Either way, it’s a good idea to keep your apartment in tip-top shape. That full security deposit can buy your next couch. Normal wear and tear is to be expected, but there are a few things landlords are looking for when they do an inspection. Read on to find out 5 things that will make you fail an inspection.

Dirty floors and carpets

Scratches on your hardwood floors and unsightly stains can be the first strike against you in an apartment inspection. While you’re moving, make sure to lift everything off the ground to prevent any last-minute scratches. Then, grab the mop and make sure your hardwood floors are clean and free of scratches.

If you have carpet anywhere, walk around and check for stains. If you find some, either rent a steam cleaner or hire a professional. Once the carpets have been cleaned and they’re dry, vacuum with a deodorizer powder to give it an extra fresh smell. A good deep clean will put you on your landlord’s good side, especially if you have pets.


Walls with holes

Your artwork made your apartment feel like home, but now that it’s all packed up, the nail holes left behind are not pleasing to the eye — or the leasing agent. Do a full walk-through of the apartment and place a piece of painter’s tape next to each hole so you don’t miss any when patching them. Don’t forget to check the baseboards too, just in case.

Pick up some spackling paste and sandpaper at your local hardware store to fix up all the holes. Simply place a small amount of the paste in each hole, smooth it out with a putty knife and sand it smooth when it’s dry.
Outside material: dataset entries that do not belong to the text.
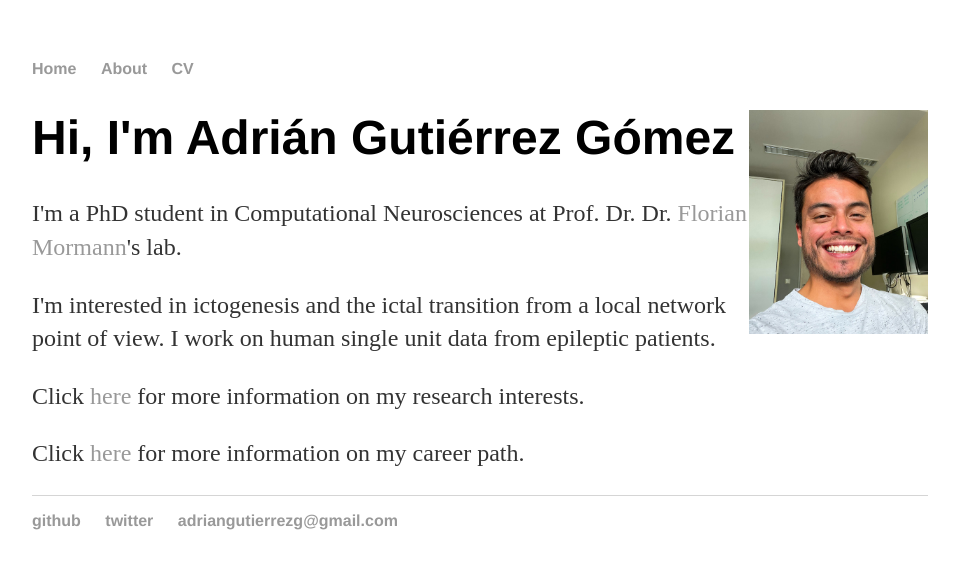
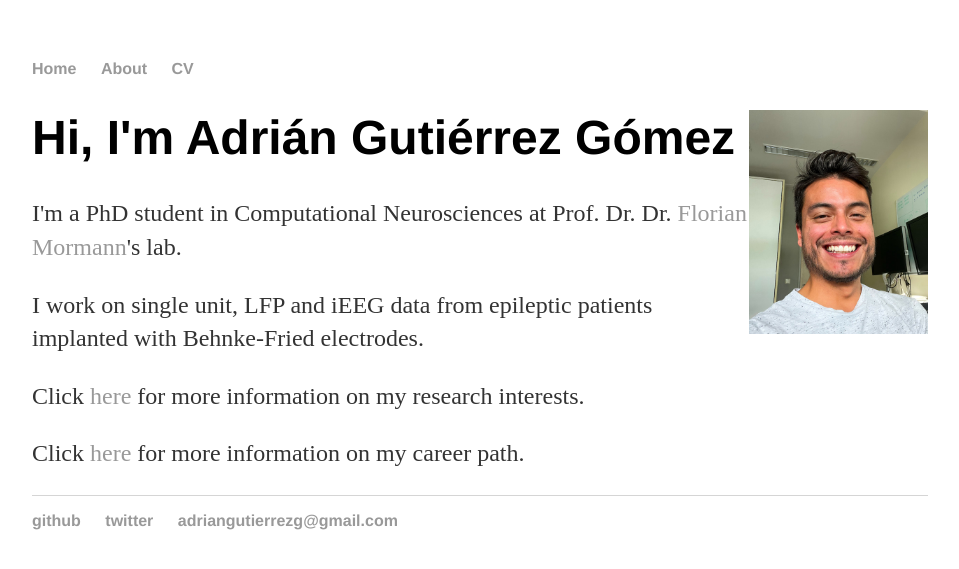
Before and after one commit to adriangutierrezg/adriangutierrezg.github.io, a Jekyll site: the page built from index.html, in a window 1280 px wide. Shown: the top 569 px of the page, without its empty margins (160-1119 px from the left). Built offline with Jekyll 4.4.1, drawn with Linux system fonts in a browser that asks for light colours.

Commit message:
Update index.html
modified work description

```diff
--- a/index.html
+++ b/index.html
@@ -6,7 +6,7 @@ title: Adrián Gutiérrez Gómez
 	<img  src="img/pfp.jpeg" width=20% height=auto align="right">
 	<h1>Hi, I'm Adrián Gutiérrez Gómez</h1>
 	<p>I'm a PhD student in Computational Neurosciences at Prof. Dr. Dr. <a target="_blank" rel="noopener noreferrer" href="https://www.ukbonn.de/epileptology/workgroups/mormann-workgroup-cognitive-und-clinical-neurophysiology/">Florian Mormann</a>'s lab. </p>
-	<p>I'm interested in ictogenesis and the ictal transition from a local network point of view. I work on human single unit data from epileptic patients.
+	<p>I work on single unit, LFP and iEEG data from epileptic patients implanted with Behnke-Fried electrodes.
 	<p>Click <a href="/about">here</a> for more information on my research interests.</p>
 	<p>Click <a href="/cv">here</a> for more information on my career path.
 </div><!-- /.blurb -->
```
Broken appliances

The leasing agent may have a good idea of the working order of the apartment’s appliances after your move-in apartment walkthrough, so they may look for specific things during their inspection.

Keep your fridge, stove and other major appliances clean and any time repairs are needed, you should inform your landlord right away. If you made any service orders, keep track of them to show proof that you alerted management that something was broken or not working.

Water damage in the bathroom

Any time you have a small space with a lot of water, you run into the possibility of mold. Not only is it unsightly, but it could be dangerous, too. And mold is not the only thing that could result from too much water. Damage could spread on the floor and up the walls, creating structural issues.

There are a variety of reasons excess moisture can cause issues, including not cleaning the bathroom properly, not repairing cracks in the tile or seals and not using the exhaust fan. To avoid serious issues in your bathroom inspection, keep the space clean and as dry as possible, and report any issues to your landlord as soon as you spot them.

Signs of inappropriate behavior

When you signed your lease, your landlord expected you to follow the terms of it to a T. So, if you’re engaging in behavior that goes against those terms, you can bet your landlord will call you on it.

Don’t have friends move in with you without the express consent of your landlord. The same goes for subleasing your apartment. That’s a no-no unless your landlord agrees to it. And if you’re lease prohibits smoking inside your apartment, don’t do it. Your landlord will be able to smell it, no matter how many times you deodorized your carpets.

Photo by Lujia Zhang on Unsplash



About The Author

Muriel Vega

Muriel Vega is an Atlanta-based journalist and editor who writes mostly about technology and its intersection with food and culture. She’s the managing editor of tech news publication Hypepotamus, and has contributed to The Guardian, Atlanta magazine, The Washington Post, The Atlantic, VICE and more. She spends her time eating her way through Buford Highway and exploring Atlanta's arts scene.